“For years we’ve had video phones. We’ve had video phones since 1964 or ’65, I think, but we don’t use them, because there’s never been a social reason to use them,” he tells us.
“But thank god for Zoom [now]. If we didn’t have things like Skype and Zoom, this society would grind to a halt.”
Cyberpunk is a massive game, built on hundreds, if not thousands of different stories. Pondsmith reminds us that a lot of these stories echo the state of our world today, and what it could become. Poignantly, he describes how the powerful prey on the weak in Night City – something that hits a little close to home.
“Cyberpunk is political, but it’s not political in a blue-state-red-state-conservative-liberal [way],” he says. “It is basically [that] people deserve to be able to get a decent meal, live in a decent place and do all that if they’re willing to work for it, and not get screwed over by people more powerful than they are, who may not need to even screw them over, but are doing it on principle because they think they can do it.”
Thankfully, in the game at least, that’s where the heroes come in. “Characters in Cyberpunk are heroes, and survive and do well because they are willing to fight for family or friends, for their neighbourhoods,” Pondsmith tells us.
This fight for change, for survival, is a huge takeaway for players, he says. Reflecting on the world’s current climate, Pondsmith tells us, “It’s not like we should definitely change everything to make it some perfect world. We’re not going to get there. But we have to get some balance. Right now, we don’t have a lot of balance and we need to get that, or we will not be here much longer. Nature bats last.”
“Cyberpunk is a warning, not an aspiration.”
Listening to Pondsmith speak, we can’t help but think CDPR must’ve nailed his vision of the game. He smiles as tells us, however, it took much emphasis on his part over the game’s massive eight-year cycle.
The most important thing he had to stress to CDPR when development got underway was this: the game had to be specifically cyberpunk, not the sleek, optimistic future depicted in general sci-fi.
To get people to see that, CDPR had to fly Pondsmith over to its headquarters in Krakow, Poland, to sit down and explain “this is why it’s like this, this is how it works”.
“I had a situation once, where I went in the first time, and a bunch of the prop group came up and said, ‘Hey, check out the guns we have’. And they have these silver Star Wars-looking blaster things,” he says, smiling at the memory. “I said, ‘No, you’re not getting it’.

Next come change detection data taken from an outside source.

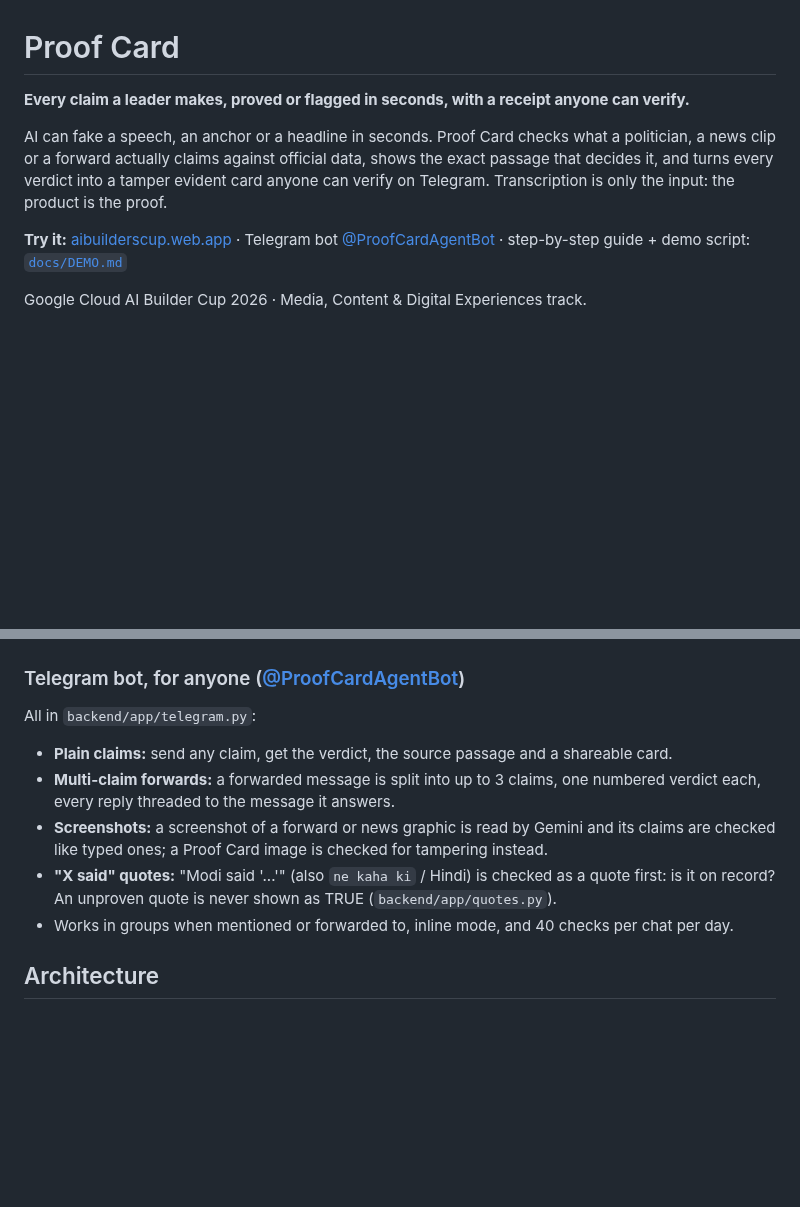
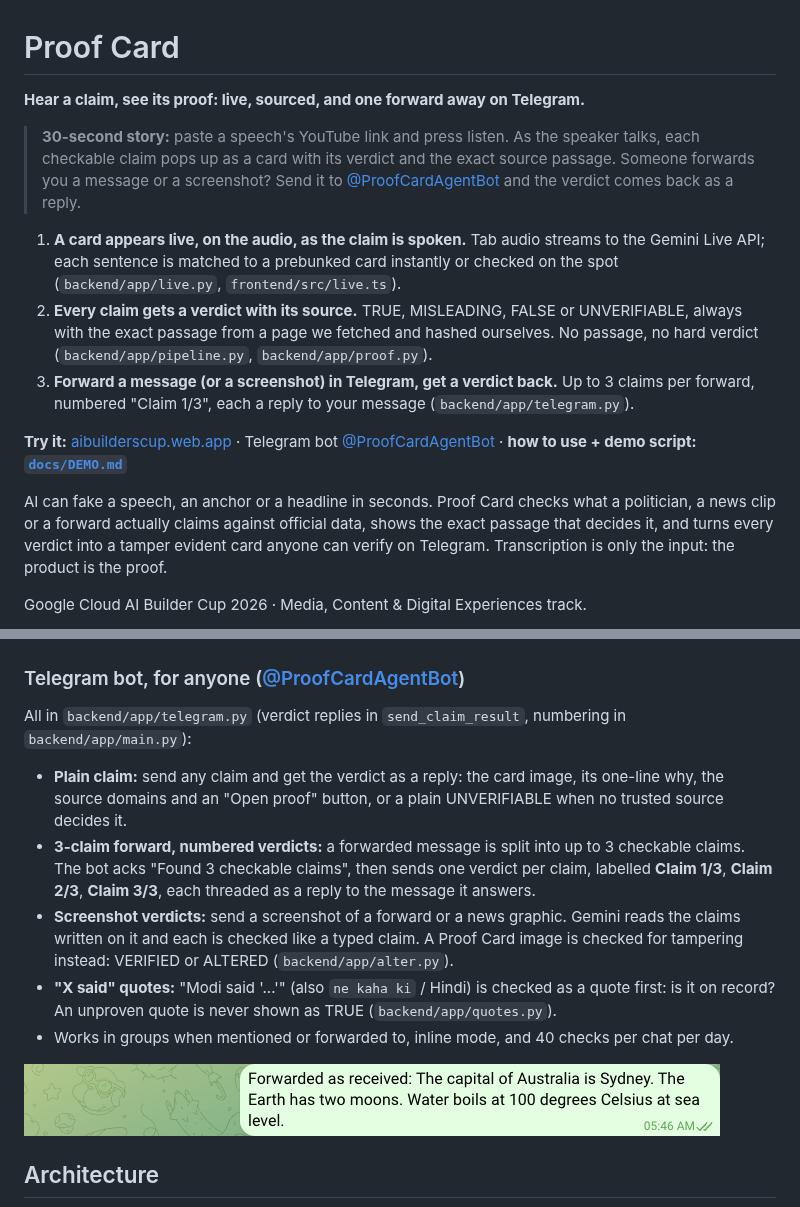
Before and after one commit to Sjain14/proof_card_google_ai_builders_cup, a Markdown page: README.md, 2 parts joined by grey strips. Rendered like a GitHub page; pictures changed too: docs/screenshots/telegram-forward.png (added); blank space fills up the shorter version.

Commit message:
docs: README headline, 30-second story, 3 differentiators, Telegram section (#91)

```diff
--- a/README.md
+++ b/README.md
@@ -1,10 +1,16 @@
 # Proof Card
 
-**Every claim a leader makes, proved or flagged in seconds, with a receipt anyone can verify.**
+**Hear a claim, see its proof: live, sourced, and one forward away on Telegram.**
+
+> **30-second story:** paste a speech's YouTube link and press listen. As the speaker talks, each checkable claim pops up as a card with its verdict and the exact source passage. Someone forwards you a message or a screenshot? Send it to [@ProofCardAgentBot](https://t.me/ProofCardAgentBot) and the verdict comes back as a reply.
+
+1. **A card appears live, on the audio, as the claim is spoken.** Tab audio streams to the Gemini Live API; each sentence is matched to a prebunked card instantly or checked on the spot (`backend/app/live.py`, `frontend/src/live.ts`).
+2. **Every claim gets a verdict with its source.** TRUE, MISLEADING, FALSE or UNVERIFIABLE, always with the exact passage from a page we fetched and hashed ourselves. No passage, no hard verdict (`backend/app/pipeline.py`, `backend/app/proof.py`).
+3. **Forward a message (or a screenshot) in Telegram, get a verdict back.** Up to 3 claims per forward, numbered "Claim 1/3", each a reply to your message (`backend/app/telegram.py`).
+
+**Try it:** [aibuilderscup.web.app](https://aibuilderscup.web.app) · Telegram bot [@ProofCardAgentBot](https://t.me/ProofCardAgentBot) · **how to use + demo script: [`docs/DEMO.md`](docs/DEMO.md)**
 
 AI can fake a speech, an anchor or a headline in seconds. Proof Card checks what a politician, a news clip or a forward actually claims against official data, shows the exact passage that decides it, and turns every verdict into a tamper evident card anyone can verify on Telegram. Transcription is only the input: the product is the proof.
-
-**Try it:** [aibuilderscup.web.app](https://aibuilderscup.web.app) · Telegram bot [@ProofCardAgentBot](https://t.me/ProofCardAgentBot) · step-by-step guide + demo script: [`docs/DEMO.md`](docs/DEMO.md)
 
 Google Cloud AI Builder Cup 2026 · Media, Content & Digital Experiences track.
 
@@ -42,12 +48,14 @@ Verdicts are always one of **TRUE · MISLEADING · FALSE · UNVERIFIABLE**. No s
 | ![Clip replay](docs/screenshots/05b-clip-replay.png) | ![Proof card](docs/screenshots/06-proof-card.png) | ![All cards](docs/screenshots/08-all-cards.png) |
 
 ### Telegram bot, for anyone ([@ProofCardAgentBot](https://t.me/ProofCardAgentBot))
-All in `backend/app/telegram.py`:
-- **Plain claims:** send any claim, get the verdict, the source passage and a shareable card.
-- **Multi-claim forwards:** a forwarded message is split into up to 3 claims, one numbered verdict each, every reply threaded to the message it answers.
-- **Screenshots:** a screenshot of a forward or news graphic is read by Gemini and its claims are checked like typed ones; a Proof Card image is checked for tampering instead.
+All in `backend/app/telegram.py` (verdict replies in `send_claim_result`, numbering in `backend/app/main.py`):
+- **Plain claim:** send any claim and get the verdict as a reply: the card image, its one-line why, the source domains and an "Open proof" button, or a plain UNVERIFIABLE when no trusted source decides it.
+- **3-claim forward, numbered verdicts:** a forwarded message is split into up to 3 checkable claims. The bot acks "Found 3 checkable claims", then sends one verdict per claim, labelled **Claim 1/3**, **Claim 2/3**, **Claim 3/3**, each threaded as a reply to the message it answers.
+- **Screenshot verdicts:** send a screenshot of a forward or a news graphic. Gemini reads the claims written on it and each is checked like a typed claim. A Proof Card image is checked for tampering instead: VERIFIED or ALTERED (`backend/app/alter.py`).
 - **"X said" quotes:** "Modi said '...'" (also `ne kaha ki` / Hindi) is checked as a quote first: is it on record? An unproven quote is never shown as TRUE (`backend/app/quotes.py`).
 - Works in groups when mentioned or forwarded to, inline mode, and 40 checks per chat per day.
+
+![A forward sent to the Telegram bot](docs/screenshots/telegram-forward.png)
 
 ## Architecture
 
```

“Cyberpunk guns are bulky, black – matte black – nasty-looking things that say: ‘Hi, I’m here to kill you’. They’re not nice and they’re not science fiction. They should be one step beyond what I could go over to Cheaper Than Dirt [a discount guns and ammo seller in the US] and buy. They have to have that feel, because otherwise people will not accept this as reality. I had to get people to see that.”
But Pondsmith grins as he confirms that otherwise – and “feel-wise” – everything else about the game, from the aesthetics to the music to the narrative, “is pretty darn close” to what he’d envisaged all those years ago.
“When I worked on Matrix Online, I remember my big thing was just basically getting out and wandering around the city. But at that time, we couldn’t support a really big city. It’s just no way. The frame rates would have been dead.”
“We have that city now,” he says beaming, “and there’s an amazing amount of stuff. I could wander through [the Night City district] Watson all day. I would go people-watch in Watson. I would go get on the trains and go places, and I want people to see that. I want them to go, in the end, ‘I may not like Night City entirely, but I wouldn’t mind visiting it’. I would love to see bumper stickers around that said: ‘I visited Night City and all I got was this bumper sticker and several gunshots’.”
Cyberpunk 2077 will be released on December 10 for PC, PlayStation 4, Xbox One and Google Stadia. The game will be also playable on PlayStation 5 and Xbox Series X via backwards compatibility.